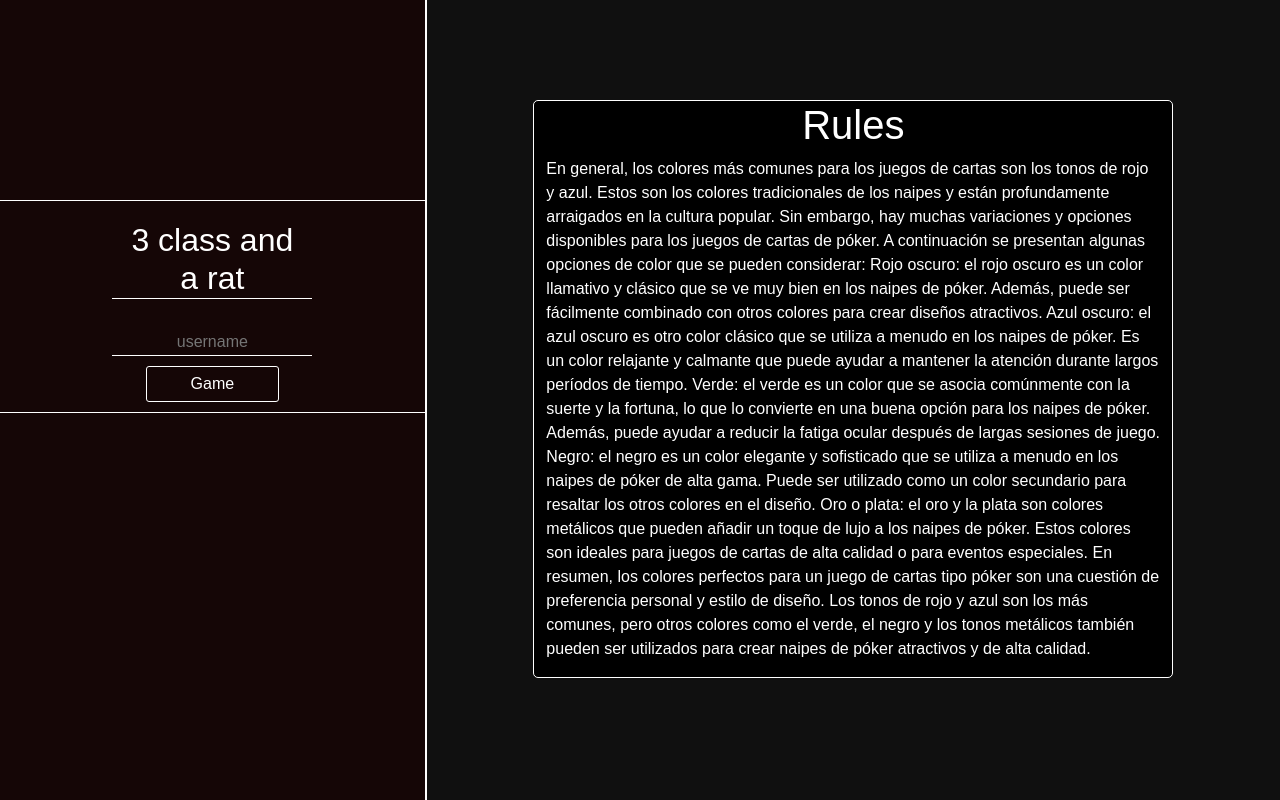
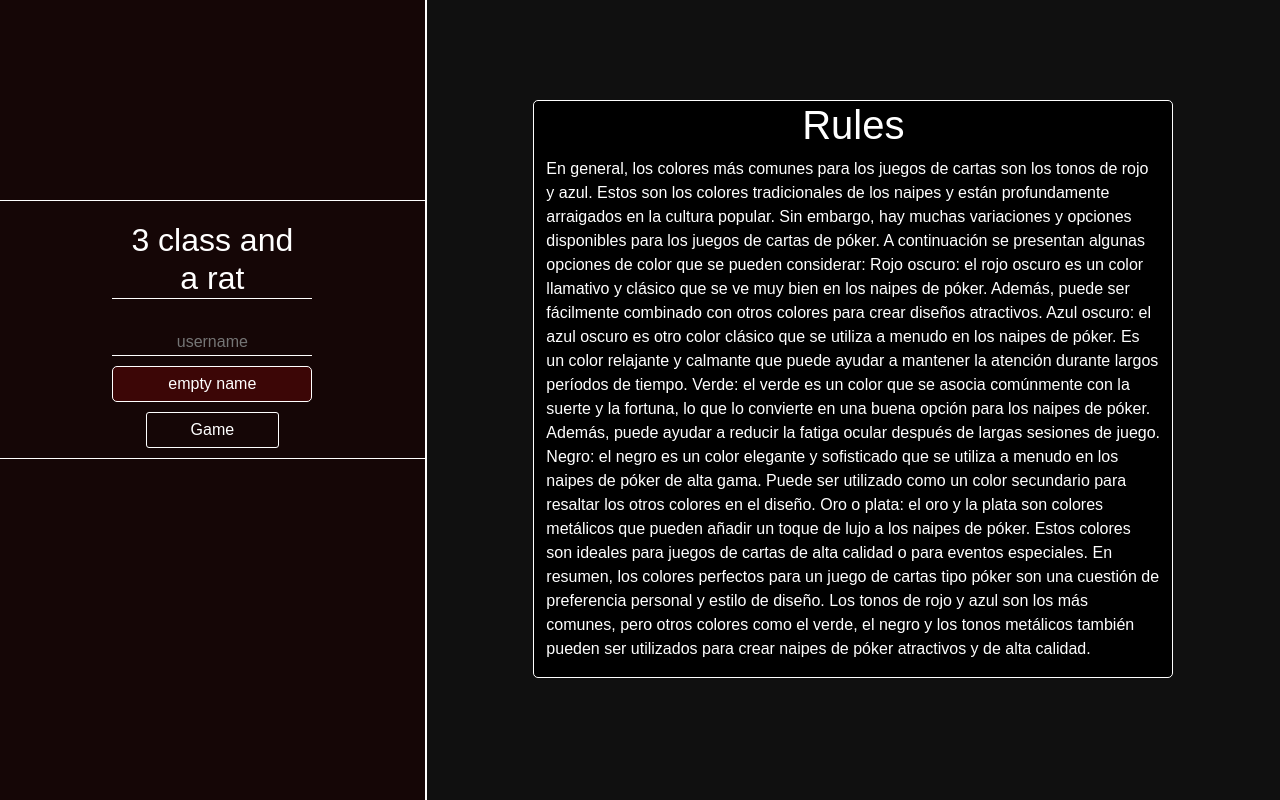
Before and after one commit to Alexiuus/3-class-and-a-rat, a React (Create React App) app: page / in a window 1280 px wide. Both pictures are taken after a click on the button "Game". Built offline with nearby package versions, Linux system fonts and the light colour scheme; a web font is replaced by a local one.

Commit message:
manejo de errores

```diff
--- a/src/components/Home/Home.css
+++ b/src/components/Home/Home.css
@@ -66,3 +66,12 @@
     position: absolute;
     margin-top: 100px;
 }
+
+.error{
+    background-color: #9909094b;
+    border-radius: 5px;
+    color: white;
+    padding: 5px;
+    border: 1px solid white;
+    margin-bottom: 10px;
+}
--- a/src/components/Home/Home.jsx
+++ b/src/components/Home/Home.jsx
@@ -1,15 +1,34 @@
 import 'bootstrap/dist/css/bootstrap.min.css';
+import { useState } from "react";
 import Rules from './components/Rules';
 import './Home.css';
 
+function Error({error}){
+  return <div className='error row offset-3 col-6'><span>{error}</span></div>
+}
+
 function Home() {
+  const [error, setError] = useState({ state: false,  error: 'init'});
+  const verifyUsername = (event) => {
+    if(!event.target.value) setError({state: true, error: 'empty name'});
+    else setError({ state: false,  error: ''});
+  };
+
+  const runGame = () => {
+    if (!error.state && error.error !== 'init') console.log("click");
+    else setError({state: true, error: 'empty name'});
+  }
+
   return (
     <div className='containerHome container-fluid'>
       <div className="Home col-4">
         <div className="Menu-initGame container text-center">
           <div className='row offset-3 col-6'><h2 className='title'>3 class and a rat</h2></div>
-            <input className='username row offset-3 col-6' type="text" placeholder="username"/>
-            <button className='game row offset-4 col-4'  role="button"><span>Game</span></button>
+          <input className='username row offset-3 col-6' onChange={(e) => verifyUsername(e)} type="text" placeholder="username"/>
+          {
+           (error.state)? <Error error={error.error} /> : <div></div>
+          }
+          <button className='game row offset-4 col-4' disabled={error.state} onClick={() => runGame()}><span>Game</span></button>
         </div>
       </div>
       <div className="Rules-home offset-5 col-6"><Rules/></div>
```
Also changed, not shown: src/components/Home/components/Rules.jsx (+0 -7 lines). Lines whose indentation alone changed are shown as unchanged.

* * *

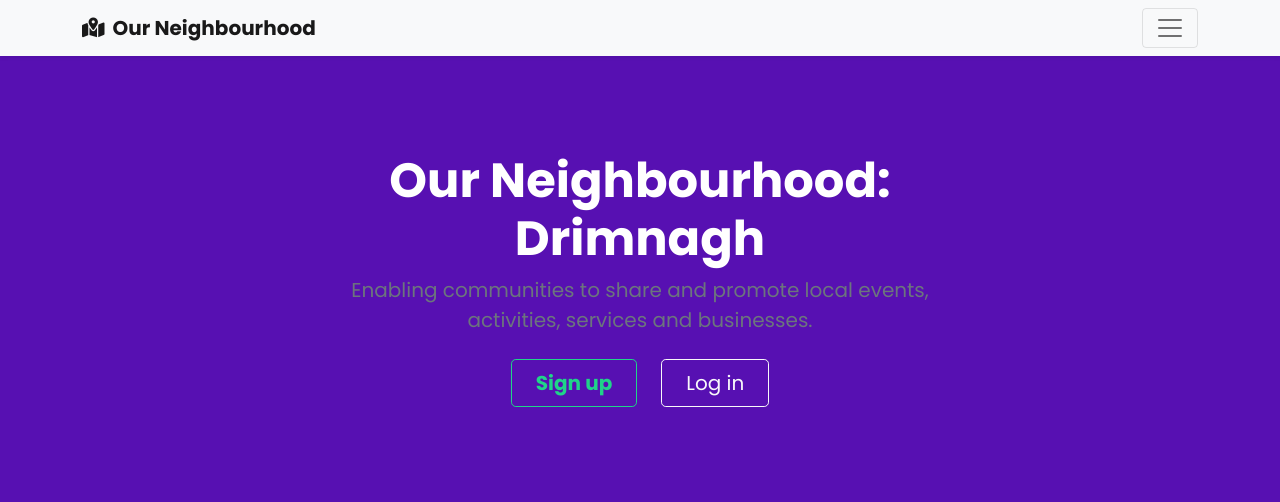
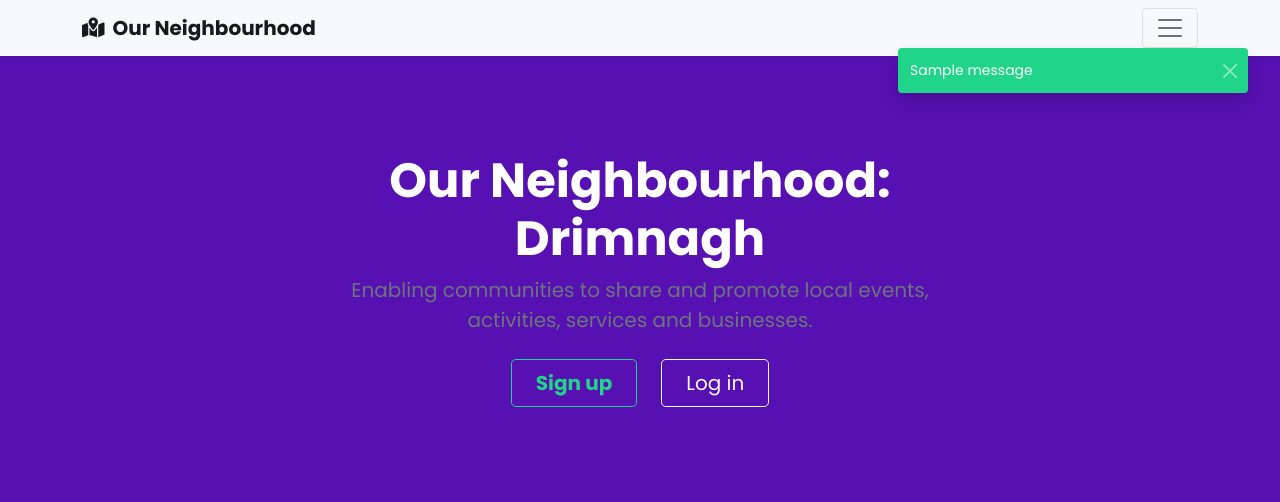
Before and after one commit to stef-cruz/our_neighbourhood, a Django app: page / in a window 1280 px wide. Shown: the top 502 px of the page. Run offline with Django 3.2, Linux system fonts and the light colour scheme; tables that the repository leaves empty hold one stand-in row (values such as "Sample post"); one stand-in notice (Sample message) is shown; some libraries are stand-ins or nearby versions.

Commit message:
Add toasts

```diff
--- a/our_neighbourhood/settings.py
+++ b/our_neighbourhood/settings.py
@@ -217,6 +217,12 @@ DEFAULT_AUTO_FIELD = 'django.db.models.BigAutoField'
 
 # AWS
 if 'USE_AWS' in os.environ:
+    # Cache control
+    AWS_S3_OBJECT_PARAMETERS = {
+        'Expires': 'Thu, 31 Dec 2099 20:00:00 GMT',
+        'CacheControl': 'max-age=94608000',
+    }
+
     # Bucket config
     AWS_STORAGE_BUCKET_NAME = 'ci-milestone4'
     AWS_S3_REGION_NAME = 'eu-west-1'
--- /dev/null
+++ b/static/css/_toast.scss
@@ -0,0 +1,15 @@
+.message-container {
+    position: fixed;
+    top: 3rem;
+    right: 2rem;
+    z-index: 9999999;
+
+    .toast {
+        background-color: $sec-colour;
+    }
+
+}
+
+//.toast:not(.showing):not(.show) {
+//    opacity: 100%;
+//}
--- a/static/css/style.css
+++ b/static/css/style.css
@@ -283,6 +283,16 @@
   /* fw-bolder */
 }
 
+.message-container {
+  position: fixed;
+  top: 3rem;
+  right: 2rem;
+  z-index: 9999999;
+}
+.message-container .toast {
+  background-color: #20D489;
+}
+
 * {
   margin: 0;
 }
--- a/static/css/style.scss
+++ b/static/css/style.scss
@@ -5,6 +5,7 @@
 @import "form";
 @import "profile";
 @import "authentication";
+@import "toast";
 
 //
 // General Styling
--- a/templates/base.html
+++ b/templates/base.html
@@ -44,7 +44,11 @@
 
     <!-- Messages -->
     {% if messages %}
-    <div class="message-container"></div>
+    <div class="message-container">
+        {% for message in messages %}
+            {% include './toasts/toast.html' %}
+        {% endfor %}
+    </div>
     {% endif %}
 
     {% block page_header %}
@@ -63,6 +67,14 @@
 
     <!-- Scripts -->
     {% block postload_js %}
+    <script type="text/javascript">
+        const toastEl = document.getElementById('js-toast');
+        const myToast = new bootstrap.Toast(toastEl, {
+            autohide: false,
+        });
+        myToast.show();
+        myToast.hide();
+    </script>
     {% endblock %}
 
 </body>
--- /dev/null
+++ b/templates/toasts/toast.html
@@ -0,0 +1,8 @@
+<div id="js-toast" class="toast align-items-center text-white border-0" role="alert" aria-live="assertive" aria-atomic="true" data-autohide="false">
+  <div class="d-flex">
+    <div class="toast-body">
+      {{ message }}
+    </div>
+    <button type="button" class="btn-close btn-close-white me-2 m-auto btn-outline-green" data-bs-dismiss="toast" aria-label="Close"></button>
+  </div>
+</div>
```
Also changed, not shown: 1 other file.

--

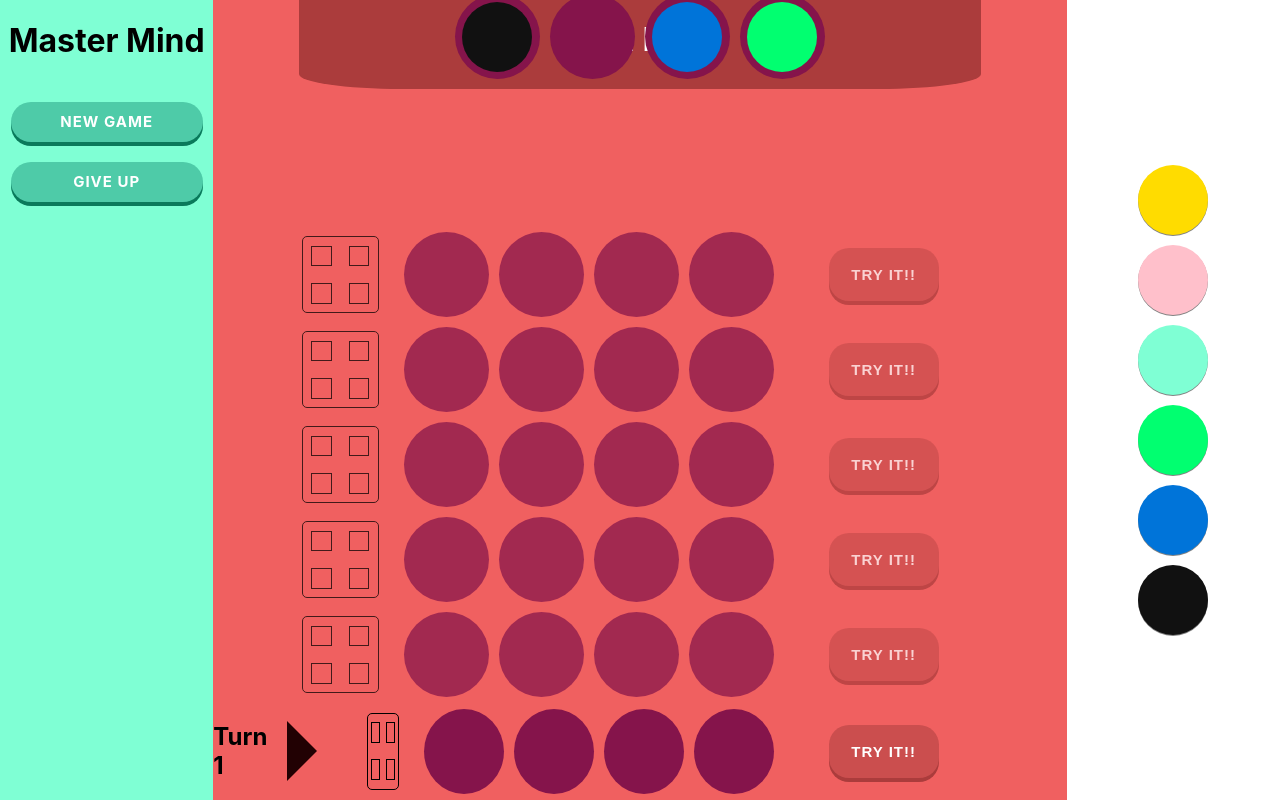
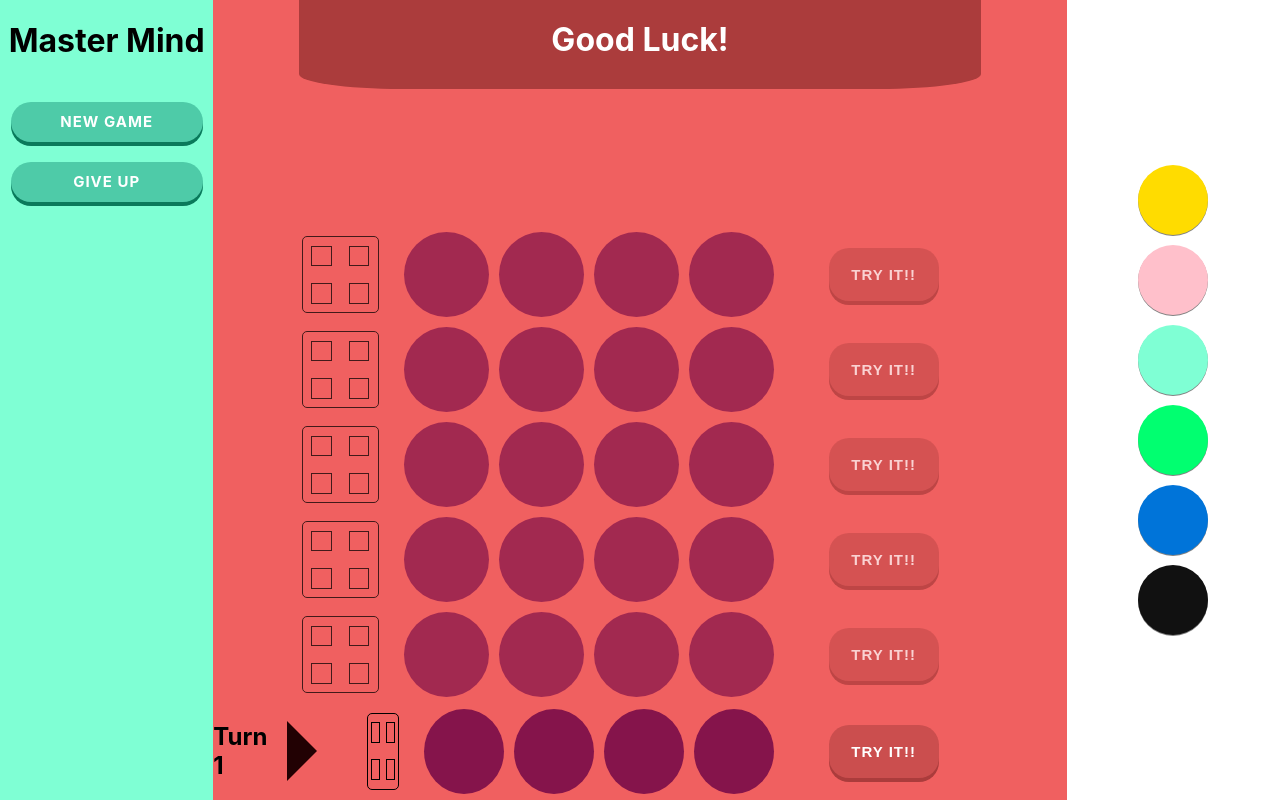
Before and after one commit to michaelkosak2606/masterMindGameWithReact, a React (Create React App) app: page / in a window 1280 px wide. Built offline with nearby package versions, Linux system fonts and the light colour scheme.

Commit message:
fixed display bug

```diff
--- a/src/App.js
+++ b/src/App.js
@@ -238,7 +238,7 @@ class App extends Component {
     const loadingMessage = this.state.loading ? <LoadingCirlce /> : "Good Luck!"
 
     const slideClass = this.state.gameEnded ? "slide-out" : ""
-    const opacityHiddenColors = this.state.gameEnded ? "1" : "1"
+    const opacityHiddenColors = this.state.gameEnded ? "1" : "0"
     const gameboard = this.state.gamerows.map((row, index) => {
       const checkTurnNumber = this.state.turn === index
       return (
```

**Aim of the exercise:**
Copy each line of the listing that carries the string "background".

**Result of the exercise:**
+    background-color: #9909094b;
+        background-color: $sec-colour;
+  background-color: #20D489;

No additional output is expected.